• **TASK STATEMENT**:
Nothing but the lines from the one containing "G->>S: プリセット未投入なら投入（seedVersion 比較）" to the end of the data should be returned, each exactly as written.

Records excerpted from a collection
#####
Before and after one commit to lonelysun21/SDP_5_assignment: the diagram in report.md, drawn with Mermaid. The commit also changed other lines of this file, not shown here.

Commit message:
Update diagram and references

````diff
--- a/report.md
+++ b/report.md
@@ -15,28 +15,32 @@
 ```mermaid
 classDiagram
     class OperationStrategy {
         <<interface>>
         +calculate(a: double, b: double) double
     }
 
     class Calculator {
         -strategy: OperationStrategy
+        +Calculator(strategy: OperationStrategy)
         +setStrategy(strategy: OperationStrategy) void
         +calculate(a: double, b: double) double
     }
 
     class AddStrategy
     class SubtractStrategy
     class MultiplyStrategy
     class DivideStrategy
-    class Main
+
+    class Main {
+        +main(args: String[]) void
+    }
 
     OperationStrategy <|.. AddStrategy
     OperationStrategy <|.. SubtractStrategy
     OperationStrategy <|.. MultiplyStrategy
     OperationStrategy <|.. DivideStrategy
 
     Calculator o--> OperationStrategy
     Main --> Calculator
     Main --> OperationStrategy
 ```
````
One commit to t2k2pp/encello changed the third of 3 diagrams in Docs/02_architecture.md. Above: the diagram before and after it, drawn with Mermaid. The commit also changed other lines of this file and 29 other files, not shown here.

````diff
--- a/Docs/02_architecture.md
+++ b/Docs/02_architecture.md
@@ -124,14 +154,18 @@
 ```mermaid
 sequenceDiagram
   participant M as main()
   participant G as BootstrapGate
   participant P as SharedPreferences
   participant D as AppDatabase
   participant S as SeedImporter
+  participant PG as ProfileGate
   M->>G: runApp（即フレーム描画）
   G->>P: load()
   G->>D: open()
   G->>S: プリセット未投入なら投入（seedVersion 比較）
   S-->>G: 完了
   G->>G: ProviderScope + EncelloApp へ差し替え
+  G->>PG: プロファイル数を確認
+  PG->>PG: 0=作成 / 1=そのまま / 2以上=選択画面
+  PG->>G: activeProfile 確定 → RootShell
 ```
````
#####
• **EXERCISE ANSWER**:
   G->>S: プリセット未投入なら投入（seedVersion 比較）
   S-->>G: 完了
   G->>G: ProviderScope + EncelloApp へ差し替え
+  G->>PG: プロファイル数を確認
+  PG->>PG: 0=作成 / 1=そのまま / 2以上=選択画面
+  PG->>G: activeProfile 確定 → RootShell
 ```
````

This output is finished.